Monthly Archives: November 2012

We have a winner!

Congratulations, Allison Marti!

It was close. Three of the scrawls were clear enough that they were all guessed correctly by a few. The fourth one, which gave everyone trouble, including Stephan, was another story. Close as we can figure, it’s “XXXXXS RULE.” As the judge and final arbiter of this, I’m sticking to it. So going by percentage of that guessed (the word “Rule”), plus the definite other three, Allison’s answers won:

2- No Rule
4- SUKEY (heart’s) RICK

She scores the signed BBXX book with a drawing in it. Way to go!

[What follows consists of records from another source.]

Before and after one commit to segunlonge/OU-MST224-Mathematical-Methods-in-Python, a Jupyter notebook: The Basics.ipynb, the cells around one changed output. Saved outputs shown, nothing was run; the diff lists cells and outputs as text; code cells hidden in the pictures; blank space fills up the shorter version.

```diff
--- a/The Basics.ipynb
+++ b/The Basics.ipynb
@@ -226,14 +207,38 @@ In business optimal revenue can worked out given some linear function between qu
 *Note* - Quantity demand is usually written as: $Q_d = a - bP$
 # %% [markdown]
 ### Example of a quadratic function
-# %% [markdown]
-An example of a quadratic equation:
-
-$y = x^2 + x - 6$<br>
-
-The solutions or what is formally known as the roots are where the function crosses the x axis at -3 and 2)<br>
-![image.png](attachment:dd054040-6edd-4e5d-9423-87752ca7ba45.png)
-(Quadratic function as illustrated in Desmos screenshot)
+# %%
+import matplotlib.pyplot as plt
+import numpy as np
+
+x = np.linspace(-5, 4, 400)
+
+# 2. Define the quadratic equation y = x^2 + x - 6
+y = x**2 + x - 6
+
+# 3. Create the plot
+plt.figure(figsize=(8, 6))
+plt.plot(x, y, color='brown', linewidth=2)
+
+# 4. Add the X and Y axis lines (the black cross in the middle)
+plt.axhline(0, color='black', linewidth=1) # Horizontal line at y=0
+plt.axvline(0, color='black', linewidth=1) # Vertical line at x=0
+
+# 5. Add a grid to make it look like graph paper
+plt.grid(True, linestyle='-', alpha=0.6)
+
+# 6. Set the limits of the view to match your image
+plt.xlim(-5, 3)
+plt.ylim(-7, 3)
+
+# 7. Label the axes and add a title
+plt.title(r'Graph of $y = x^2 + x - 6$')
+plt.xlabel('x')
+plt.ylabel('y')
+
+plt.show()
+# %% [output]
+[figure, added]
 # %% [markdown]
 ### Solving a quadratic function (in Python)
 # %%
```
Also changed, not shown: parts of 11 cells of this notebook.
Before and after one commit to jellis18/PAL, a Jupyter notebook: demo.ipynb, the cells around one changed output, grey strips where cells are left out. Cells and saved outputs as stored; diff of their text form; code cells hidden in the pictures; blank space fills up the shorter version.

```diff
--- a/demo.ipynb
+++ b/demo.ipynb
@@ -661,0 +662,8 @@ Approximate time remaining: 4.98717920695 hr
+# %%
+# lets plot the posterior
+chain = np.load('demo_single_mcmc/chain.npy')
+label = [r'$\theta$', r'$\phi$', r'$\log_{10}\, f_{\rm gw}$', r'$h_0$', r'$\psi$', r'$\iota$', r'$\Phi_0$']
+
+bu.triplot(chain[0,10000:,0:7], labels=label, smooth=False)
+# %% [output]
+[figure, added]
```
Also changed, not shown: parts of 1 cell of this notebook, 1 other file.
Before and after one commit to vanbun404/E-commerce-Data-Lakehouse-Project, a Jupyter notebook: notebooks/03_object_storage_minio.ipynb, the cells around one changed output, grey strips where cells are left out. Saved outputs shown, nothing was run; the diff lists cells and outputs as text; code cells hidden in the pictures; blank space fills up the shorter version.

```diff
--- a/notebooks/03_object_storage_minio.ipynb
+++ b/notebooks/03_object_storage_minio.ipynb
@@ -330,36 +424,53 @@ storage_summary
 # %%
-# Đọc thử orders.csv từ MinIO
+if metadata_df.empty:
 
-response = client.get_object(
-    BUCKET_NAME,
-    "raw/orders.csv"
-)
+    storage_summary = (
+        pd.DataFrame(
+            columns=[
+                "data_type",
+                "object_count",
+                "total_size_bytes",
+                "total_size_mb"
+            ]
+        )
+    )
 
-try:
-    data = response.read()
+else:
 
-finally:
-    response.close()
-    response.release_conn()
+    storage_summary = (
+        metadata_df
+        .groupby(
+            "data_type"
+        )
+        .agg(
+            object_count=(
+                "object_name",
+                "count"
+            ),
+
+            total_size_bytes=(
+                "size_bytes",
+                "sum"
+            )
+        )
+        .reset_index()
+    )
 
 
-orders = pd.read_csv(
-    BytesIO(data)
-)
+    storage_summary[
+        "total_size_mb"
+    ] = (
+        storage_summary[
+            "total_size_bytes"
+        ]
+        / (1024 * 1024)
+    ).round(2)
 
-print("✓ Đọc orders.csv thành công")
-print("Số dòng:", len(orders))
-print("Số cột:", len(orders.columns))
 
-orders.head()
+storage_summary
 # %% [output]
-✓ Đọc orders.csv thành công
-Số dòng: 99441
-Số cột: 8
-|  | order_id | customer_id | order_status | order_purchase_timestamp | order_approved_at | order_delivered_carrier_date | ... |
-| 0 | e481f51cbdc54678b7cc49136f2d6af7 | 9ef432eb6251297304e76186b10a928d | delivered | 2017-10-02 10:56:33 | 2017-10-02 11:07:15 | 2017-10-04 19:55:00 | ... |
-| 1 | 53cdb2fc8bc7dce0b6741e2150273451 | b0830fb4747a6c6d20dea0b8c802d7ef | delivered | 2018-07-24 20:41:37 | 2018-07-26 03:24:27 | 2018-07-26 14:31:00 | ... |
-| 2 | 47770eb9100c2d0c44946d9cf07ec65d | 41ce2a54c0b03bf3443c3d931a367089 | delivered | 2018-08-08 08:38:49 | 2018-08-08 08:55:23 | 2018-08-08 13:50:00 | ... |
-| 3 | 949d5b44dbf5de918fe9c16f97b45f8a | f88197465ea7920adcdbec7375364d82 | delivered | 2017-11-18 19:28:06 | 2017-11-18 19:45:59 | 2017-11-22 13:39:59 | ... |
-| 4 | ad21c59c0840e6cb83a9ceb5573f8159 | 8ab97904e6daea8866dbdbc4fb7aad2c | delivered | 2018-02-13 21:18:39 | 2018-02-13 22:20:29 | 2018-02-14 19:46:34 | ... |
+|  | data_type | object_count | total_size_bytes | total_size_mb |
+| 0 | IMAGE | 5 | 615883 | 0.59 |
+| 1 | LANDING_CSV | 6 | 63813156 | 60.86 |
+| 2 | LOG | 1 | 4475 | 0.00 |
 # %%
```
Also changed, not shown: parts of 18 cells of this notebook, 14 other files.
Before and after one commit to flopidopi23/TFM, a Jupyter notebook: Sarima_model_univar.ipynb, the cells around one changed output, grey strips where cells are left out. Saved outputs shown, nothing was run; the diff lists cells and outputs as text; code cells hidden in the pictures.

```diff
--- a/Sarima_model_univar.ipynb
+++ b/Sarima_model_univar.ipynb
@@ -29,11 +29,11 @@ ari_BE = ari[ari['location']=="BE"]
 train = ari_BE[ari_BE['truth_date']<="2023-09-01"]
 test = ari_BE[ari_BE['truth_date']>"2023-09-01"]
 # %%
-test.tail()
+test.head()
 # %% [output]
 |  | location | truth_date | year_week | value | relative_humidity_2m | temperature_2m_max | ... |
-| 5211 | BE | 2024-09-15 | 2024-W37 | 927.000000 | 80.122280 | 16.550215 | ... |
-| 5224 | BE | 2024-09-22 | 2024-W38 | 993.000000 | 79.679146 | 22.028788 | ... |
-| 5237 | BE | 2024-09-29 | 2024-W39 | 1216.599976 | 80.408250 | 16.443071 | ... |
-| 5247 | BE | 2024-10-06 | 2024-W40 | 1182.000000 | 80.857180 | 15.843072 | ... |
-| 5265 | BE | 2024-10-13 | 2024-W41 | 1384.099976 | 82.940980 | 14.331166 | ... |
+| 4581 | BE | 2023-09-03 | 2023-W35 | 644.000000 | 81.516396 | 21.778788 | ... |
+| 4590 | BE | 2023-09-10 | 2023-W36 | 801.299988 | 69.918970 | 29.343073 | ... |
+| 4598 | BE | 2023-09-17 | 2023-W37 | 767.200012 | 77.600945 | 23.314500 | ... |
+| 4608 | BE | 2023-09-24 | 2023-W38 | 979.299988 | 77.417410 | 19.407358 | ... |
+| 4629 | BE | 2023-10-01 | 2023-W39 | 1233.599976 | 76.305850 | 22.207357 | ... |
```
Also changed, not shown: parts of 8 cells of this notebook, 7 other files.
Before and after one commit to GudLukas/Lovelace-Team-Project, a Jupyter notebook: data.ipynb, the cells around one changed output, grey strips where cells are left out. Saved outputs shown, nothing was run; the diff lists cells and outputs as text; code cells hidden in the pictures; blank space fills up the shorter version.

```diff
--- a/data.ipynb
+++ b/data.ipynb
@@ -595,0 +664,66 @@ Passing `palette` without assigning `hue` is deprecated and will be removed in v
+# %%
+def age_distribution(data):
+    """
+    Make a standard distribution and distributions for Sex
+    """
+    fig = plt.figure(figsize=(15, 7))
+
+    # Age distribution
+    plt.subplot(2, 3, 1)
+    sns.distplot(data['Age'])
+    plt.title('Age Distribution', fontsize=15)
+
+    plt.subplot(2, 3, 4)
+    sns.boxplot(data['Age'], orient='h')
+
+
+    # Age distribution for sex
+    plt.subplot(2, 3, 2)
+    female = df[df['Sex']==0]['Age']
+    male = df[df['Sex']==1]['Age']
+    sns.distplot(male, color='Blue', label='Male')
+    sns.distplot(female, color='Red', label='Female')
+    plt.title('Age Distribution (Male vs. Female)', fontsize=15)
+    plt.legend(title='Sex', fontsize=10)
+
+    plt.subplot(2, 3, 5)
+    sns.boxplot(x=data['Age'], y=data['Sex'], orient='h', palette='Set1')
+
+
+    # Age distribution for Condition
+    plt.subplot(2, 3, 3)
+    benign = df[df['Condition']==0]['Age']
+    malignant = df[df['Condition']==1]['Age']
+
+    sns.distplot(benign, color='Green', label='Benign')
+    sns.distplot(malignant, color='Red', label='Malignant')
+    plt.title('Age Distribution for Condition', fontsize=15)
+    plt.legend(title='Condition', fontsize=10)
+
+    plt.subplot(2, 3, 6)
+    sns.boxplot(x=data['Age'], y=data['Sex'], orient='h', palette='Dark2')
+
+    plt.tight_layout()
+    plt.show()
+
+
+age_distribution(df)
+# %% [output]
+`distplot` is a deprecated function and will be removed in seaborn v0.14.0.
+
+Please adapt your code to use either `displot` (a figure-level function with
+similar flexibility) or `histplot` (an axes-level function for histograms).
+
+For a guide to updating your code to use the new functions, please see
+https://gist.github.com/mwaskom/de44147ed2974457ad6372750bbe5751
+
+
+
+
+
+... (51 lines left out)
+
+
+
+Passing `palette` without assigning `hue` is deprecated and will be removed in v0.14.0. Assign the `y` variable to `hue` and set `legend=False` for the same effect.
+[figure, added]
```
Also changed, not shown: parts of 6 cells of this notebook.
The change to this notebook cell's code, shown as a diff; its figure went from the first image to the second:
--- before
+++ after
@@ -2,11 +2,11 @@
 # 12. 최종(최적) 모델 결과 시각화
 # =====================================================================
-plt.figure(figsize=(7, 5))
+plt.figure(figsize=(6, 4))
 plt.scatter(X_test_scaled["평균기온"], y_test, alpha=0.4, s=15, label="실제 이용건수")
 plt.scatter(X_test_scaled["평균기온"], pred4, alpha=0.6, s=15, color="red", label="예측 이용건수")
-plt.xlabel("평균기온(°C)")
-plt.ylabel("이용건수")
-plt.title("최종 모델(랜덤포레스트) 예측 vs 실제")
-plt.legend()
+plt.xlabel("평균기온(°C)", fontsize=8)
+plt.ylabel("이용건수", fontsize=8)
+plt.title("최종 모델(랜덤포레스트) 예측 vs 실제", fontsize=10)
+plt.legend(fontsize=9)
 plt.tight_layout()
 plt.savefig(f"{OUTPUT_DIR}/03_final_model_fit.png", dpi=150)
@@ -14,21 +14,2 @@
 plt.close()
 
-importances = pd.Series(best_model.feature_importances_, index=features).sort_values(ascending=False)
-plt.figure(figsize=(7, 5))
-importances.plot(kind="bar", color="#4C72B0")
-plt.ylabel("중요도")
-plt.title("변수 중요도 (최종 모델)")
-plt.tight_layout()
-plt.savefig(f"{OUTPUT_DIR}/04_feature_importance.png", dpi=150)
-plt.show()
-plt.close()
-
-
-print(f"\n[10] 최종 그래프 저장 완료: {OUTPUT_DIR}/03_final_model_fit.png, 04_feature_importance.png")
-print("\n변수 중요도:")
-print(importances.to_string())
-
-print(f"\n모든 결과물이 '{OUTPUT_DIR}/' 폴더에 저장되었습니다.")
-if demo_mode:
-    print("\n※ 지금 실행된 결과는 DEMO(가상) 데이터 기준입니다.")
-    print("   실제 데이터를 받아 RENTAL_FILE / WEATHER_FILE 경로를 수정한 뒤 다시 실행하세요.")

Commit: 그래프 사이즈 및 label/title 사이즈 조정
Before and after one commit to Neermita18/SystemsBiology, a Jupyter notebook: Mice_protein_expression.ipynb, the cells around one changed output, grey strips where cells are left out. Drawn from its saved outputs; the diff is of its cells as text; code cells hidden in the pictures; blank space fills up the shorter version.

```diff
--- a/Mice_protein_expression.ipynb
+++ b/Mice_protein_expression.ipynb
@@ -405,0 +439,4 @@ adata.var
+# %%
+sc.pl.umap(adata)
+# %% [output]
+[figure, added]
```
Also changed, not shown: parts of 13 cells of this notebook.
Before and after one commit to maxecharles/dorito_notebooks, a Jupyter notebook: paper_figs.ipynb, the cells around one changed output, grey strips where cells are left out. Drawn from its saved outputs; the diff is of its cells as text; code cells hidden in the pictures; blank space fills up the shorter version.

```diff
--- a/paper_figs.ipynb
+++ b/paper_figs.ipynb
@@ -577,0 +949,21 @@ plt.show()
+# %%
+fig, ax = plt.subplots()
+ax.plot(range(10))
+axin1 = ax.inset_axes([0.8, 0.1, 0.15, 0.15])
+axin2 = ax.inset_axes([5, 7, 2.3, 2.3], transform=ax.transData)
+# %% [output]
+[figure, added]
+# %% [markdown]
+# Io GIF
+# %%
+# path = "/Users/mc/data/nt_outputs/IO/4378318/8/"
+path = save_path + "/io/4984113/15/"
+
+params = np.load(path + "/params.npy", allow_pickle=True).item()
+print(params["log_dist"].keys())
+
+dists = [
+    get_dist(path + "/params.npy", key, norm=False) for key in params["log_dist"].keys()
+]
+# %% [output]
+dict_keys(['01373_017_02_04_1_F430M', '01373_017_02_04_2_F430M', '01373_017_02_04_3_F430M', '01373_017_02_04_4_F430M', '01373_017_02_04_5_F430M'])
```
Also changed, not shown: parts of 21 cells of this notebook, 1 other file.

Thanks to all who participated.

Stay tuned, we may have other contests brewing…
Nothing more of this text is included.